His presence at the border worked well as he was there to greet us and made sure we exited Kyrgyzstan without any problems. I am sure that it also increased his social standing with his fellow delegates and impressed his Chinese counterparts when he was seen to be associated with wealthy, well-heeled, foreigners driving dirty Landcruisers.
Leaving Kyrgyzstan and Central Asia marked a turning point in our Silk Road journey, as we drove the 4km of no man’s land toward the Chinese border. Entering China was nothing like any other border crossing we had done so far.
The stacks of forms that we had to fill in before leaving NZ, divulging both personal and vehicle details, and the large amounts of money deposited for vehicle bonds etc, had hopefully all made their way to this relatively remote border post.
The first gate was like Fort Knox, and the guards were quickly on their radios to see if their superiors knew anything about these “Aliens”, as we are called in China, arriving at their border post.
While they were waiting for a definitive answer, our passports were checked, and the obligatory “dumping” of absolutely everything in the trucks was undertaken, and our goods sifted through by at least 10 seemingly apologetic military guards.
This inspection is a normal procedure and was a really good opportunity to have a good look for anything we had misplaced, and a chance to have a bit of a tidy up.
We progress another 5 kms to the Customs and Immigration post proper which was just like any other border post in the eastern world; dirty, dusty and with lots of trucks. What was unusual was the automated passport control machine which spat out an immigration entry form, all nicely typed, and just requiring a signature. I had never seen one of these before, could we be back in civilisation?
Our Chinese guide “Sadik” from Kashgar had arrived with a lot of necessary documentation, and the process of getting into China began. This all went well and it looked like we would be processed in record time as we passed the vehicles through the barrier and into China airspace.
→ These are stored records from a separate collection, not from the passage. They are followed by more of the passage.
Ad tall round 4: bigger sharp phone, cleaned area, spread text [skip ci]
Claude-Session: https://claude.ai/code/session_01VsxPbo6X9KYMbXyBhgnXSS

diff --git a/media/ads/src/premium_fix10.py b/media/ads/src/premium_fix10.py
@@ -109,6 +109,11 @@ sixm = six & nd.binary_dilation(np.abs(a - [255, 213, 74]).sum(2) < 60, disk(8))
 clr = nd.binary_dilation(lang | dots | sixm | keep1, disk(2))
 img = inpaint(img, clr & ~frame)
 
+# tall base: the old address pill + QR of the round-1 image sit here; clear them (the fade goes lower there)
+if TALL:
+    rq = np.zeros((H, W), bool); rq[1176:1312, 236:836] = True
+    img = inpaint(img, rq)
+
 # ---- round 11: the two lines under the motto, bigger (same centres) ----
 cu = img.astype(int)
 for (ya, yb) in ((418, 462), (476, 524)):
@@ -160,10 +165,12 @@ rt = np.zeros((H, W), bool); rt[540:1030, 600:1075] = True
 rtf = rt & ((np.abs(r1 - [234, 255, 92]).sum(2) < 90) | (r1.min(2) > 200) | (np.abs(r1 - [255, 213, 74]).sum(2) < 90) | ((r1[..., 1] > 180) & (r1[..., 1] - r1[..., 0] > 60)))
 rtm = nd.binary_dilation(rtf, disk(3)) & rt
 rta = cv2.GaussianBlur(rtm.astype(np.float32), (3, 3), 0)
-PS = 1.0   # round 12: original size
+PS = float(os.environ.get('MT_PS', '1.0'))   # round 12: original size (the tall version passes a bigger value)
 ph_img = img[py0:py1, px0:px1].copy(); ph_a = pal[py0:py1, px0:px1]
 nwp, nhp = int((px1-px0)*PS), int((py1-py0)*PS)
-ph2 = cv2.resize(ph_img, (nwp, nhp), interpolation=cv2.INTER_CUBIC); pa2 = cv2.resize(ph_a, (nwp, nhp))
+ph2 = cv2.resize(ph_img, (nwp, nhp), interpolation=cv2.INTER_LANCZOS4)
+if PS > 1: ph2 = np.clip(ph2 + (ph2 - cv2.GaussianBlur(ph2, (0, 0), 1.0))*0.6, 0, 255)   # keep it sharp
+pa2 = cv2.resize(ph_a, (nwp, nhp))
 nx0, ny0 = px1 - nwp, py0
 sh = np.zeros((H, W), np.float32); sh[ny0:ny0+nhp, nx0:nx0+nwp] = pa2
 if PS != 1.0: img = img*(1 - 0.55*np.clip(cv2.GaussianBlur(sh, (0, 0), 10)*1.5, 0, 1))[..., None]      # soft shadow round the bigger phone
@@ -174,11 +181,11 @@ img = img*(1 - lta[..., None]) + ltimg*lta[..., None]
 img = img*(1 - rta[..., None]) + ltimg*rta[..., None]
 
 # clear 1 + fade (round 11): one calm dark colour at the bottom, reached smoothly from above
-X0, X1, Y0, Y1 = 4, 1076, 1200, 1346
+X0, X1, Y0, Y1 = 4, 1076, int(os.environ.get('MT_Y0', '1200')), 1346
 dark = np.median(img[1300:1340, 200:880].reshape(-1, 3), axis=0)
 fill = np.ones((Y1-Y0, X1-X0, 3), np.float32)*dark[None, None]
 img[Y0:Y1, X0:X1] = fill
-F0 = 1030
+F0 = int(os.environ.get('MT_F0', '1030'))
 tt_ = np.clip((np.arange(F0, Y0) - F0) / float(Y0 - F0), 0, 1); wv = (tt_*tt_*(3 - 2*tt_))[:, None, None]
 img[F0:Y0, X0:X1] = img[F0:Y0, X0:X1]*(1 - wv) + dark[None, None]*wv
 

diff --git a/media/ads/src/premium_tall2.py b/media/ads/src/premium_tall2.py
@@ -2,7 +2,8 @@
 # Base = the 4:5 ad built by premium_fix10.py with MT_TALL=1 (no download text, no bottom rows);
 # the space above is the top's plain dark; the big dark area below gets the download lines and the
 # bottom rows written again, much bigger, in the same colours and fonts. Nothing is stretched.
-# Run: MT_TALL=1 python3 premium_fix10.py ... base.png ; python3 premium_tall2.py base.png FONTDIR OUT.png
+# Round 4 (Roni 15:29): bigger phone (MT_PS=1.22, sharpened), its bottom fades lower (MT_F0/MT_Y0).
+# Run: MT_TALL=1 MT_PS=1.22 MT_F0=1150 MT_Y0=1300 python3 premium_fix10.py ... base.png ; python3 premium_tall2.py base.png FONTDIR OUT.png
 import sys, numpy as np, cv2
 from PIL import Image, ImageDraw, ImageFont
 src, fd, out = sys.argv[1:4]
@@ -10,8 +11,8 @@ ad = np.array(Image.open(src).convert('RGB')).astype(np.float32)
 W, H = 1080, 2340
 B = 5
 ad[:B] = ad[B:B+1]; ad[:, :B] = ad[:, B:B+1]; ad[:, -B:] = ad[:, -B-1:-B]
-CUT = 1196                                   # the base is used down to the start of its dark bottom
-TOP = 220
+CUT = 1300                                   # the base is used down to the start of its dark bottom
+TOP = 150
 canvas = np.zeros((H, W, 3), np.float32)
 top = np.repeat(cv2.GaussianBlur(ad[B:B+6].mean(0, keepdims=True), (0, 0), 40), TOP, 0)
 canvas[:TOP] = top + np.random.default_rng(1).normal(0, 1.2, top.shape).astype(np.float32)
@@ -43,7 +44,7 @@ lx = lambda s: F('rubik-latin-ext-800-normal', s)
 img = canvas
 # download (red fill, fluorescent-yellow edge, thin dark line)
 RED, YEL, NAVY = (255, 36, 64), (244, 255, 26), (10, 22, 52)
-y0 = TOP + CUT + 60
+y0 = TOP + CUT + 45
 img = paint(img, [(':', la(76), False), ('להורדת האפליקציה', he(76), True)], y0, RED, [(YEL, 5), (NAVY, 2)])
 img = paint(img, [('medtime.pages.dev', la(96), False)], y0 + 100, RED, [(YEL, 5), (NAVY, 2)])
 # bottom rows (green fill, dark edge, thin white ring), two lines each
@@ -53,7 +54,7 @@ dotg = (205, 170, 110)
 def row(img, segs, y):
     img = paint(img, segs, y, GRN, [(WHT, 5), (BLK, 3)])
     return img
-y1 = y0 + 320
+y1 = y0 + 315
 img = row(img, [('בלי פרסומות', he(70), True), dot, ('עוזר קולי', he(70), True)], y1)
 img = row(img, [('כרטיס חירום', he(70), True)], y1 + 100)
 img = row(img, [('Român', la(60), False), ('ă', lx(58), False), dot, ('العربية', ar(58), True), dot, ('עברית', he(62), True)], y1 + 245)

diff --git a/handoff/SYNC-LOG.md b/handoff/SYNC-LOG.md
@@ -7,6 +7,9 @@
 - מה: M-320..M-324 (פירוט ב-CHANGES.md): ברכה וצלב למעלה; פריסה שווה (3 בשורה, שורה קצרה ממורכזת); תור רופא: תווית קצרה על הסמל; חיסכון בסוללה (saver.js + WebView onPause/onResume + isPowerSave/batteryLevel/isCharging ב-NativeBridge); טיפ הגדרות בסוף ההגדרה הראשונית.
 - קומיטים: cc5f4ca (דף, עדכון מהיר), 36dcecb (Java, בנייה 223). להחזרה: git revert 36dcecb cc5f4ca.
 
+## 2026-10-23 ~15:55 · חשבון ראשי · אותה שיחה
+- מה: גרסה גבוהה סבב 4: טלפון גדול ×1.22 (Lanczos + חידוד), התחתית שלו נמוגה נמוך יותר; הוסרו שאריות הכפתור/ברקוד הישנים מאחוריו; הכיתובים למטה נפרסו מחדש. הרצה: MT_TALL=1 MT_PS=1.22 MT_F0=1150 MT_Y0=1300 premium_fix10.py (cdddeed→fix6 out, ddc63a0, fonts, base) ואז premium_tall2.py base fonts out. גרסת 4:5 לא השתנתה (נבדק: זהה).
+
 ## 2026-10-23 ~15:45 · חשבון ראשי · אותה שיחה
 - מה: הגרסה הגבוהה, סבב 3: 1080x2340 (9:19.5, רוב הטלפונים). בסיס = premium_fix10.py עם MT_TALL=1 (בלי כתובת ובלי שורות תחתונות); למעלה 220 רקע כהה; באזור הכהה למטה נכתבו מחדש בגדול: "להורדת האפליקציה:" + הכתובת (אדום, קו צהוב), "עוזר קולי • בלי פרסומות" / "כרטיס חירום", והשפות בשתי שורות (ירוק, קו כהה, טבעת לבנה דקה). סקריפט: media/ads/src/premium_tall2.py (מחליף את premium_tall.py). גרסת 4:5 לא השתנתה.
However, a customs man wanted to see engine and chassis numbers and guess what, he was on a two-hour lunch break, and we needed to wait in a customs compound for his arrival.
This was all a bit strange and did not follow normal procedure, but to the customs compound we went, as instructed.
Five hours later, after a rainstorm had turned the dusty compound into a 4×4 challenge, we were sent on our way having had the necessary numbers checked.
I can’t categorically deny that some funds changed hands to hasten the process, and which undoubtedly boosted the uniformed gentleman’s daily income.
Not something that often happens these days, but occasionally an informed decision has to be made in the form of a donation to a needy cause, to ensure a process takes place with speed. The officer’s superiors are likely to get to know about his actions via official channels in due time.
The 230km journey downhill to Kashgar, via a lunar landscape, was wet and muddy, making our vehicles look like they had really been overland. Kashgar is one of my favourite cities, one of the key Silk Road intersections of yesteryear, and for us on our intrepid journey, warrants a 3 night stop.
While there we had a chance to discover the quickly disappearing old city areas, see the magnificent bazaars and market areas, and immerse ourselves in the unique lifestyle of the predominant Uighur people. They are Muslims of Persian descent and speak a totally different language. This is a very interesting and eye-opening part of the journey and introduction to the diversity of modern China.
Next, we travel 5,500km across China to Beijing following the Silk Road route via Xi’an in 15 days.
Words: Greg Paul
Photos: Murray Taylor & Greg Paul